During my adult Christmas mornings, there were, thank heaven, more of the hoped for love and joy and fun, but there were those years when our family was divided for various reasons, when we struggled for some sense of harmony. And this year, too, our family will not be together, since our son and his wife are in the midst of separation and eventual divorce. We will need to create new and different ways to celebrate, first with our son, then with our daughter-in-law, then with our daughter and her husband, and sometime with our two young grandchildren in some as yet not determined combination. There will be no dewy eyed romantic scene about the tree this year. The peaceable kingdom will not be in evidence at our multiple places of residence.
That is why, for me this year, Malachi 3 may be just the ticket. There is no “weaned child playing over the adder’s den” in this text, no “wolf lying down with lamb.” Instead, we find “the messenger of the covenant” of YHWH, a reminder that YHWH’s covenant with the people remains in force, and that that covenant has been rejected and broken by YHWH’s people. In short, YHWH’s gift of land and promise seems far distant, as the people have gone to exile due to their refusal to become YHWH’s children, despite YHWH’s constant desire that they do so. Jeremiah’s stark Temple sermon of Jer.7 where he admonishes God’s people who “swear, lie, and steal,” and then enter the sanctuary claiming to be God’s people; it will not do, says the furious prophet. “Woe to you who say this is the temple of YHWH, the temple of YHWH, the temple of YHWH!” The covenant needs a rewriting, he says (Jer.31); the old one has been shattered.
Hence, the messenger of the covenant is coming, says YHWH through the later prophet Malachi, Hebrew for “my messenger.” Instead of a lamb, we see here “a refiner’s fire,” a “caustic soap,” that burns away the impurities, that scrubs off the grime of evil. The burning and the scrubbing will do their scouring work until “the descendants of Levi,” the priestly caste of the people, will be “refined like gold and silver” until they at last present to YHWH “righteous offerings,” rather than the trash they have been giving to God so recklessly. At vs.4, Malachi indulges in a bit of nostalgia himself as he tells Israel that after the purifying actions of YHWH, “their offerings will be pleasing to YHWH as in the days of old and as in former years.” The fact is that there is precisely no evidence that the people have ever in their history with any consistency offered their God anything like righteous offerings; indeed, Israel’s history is a record of rebellion far more than it is one of righteous offerings.
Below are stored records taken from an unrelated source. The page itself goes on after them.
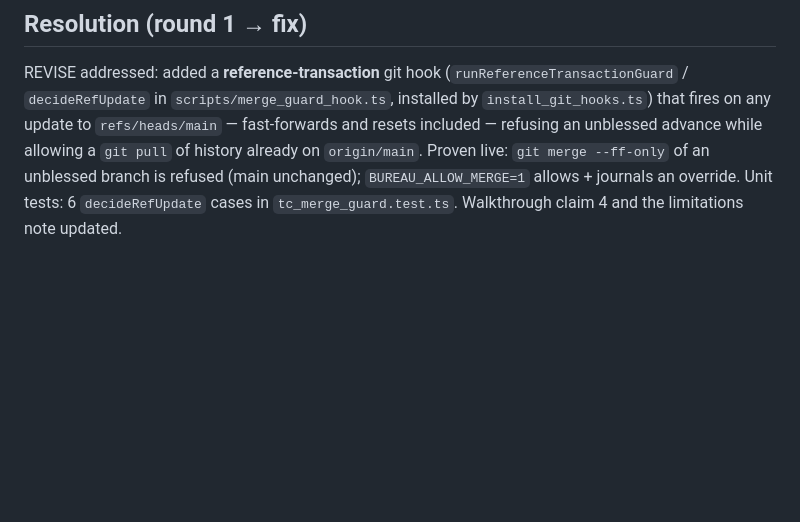
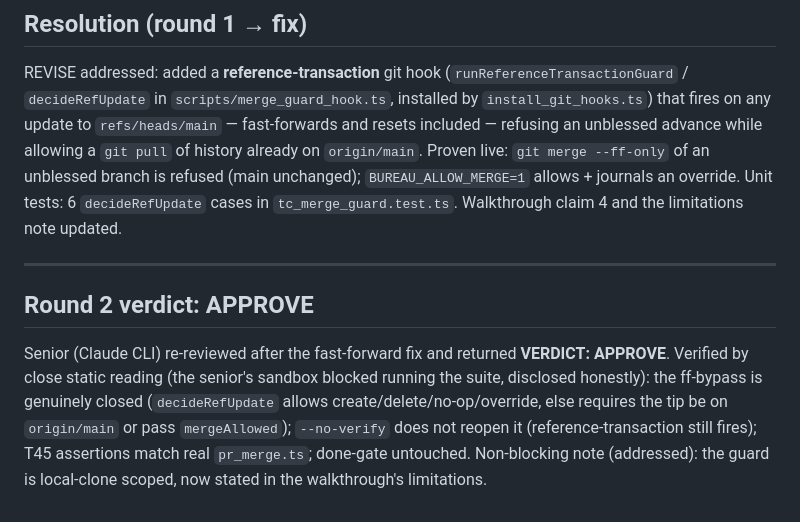
Before and after one commit to departmentofcoding-wq/department-of-codeV2, a Markdown page: docs/reviews/verdict-a1.md, the part around the change. Rendered like a GitHub page; blank space fills up the shorter version.

Commit message:
docs(review): A1 round-2 APPROVE + local-clone-scope note
Co-Authored-By: Claude Opus 4.8 <noreply@anthropic.com>

```diff
--- a/docs/reviews/verdict-a1.md
+++ b/docs/reviews/verdict-a1.md
@@ -46,3 +46,16 @@ Proven live: `git merge --ff-only` of an unblessed branch is refused (main
 unchanged); `BUREAU_ALLOW_MERGE=1` allows + journals an override. Unit tests:
 6 `decideRefUpdate` cases in `tc_merge_guard.test.ts`. Walkthrough claim 4 and
 the limitations note updated.
+
+---
+
+## Round 2 verdict: APPROVE
+
+Senior (Claude CLI) re-reviewed after the fast-forward fix and returned
+**VERDICT: APPROVE**. Verified by close static reading (the senior's sandbox
+blocked running the suite, disclosed honestly): the ff-bypass is genuinely
+closed (`decideRefUpdate` allows create/delete/no-op/override, else requires the
+tip be on `origin/main` or pass `mergeAllowed`); `--no-verify` does not reopen it
+(reference-transaction still fires); T45 assertions match real `pr_merge.ts`;
+done-gate untouched. Non-blocking note (addressed): the guard is local-clone
+scoped, now stated in the walkthrough's limitations.
```
Also changed, not shown: docs/reviews/walkthrough-a1-mergehook.md (+6 -0 lines).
Malachi says to us that when we do think and act in those ways we reveal that “we do not fear YHWH” at all, no matter how grandly we celebrate the season, no matter how loudly we sing about the messiah, his mother, and the stars and camels and wise men who witness to his coming. Malachi speaks not of a babe in a manger but a fiery, demanding messenger who warns us that God’s sharp demands do not take a break at Advent and Christmas. The one we celebrate may be babe, “mewling and puking in his mother’s milk” (M. Luther), but he is also refiner’s fire and caustic soap, come to cleanse us, even those of us who think we do not need a bath at all.
Our Christmas celebration this year will be far from easy, but it will happen. But however we are able to pull it off, I will strive to remember that the Christ child is far more than the little baby, “no crying he makes,” but is also the gift of God who calls me to keep my eyes open for those among us who struggle to live at all, let alone experience a rich and comfortable Christmas. In them, in their care, says Malachi, we have the possibility finally of really fearing God. I wish for you and for me both a happy and an unsettling Advent.
(Images from Wikimedia Commons)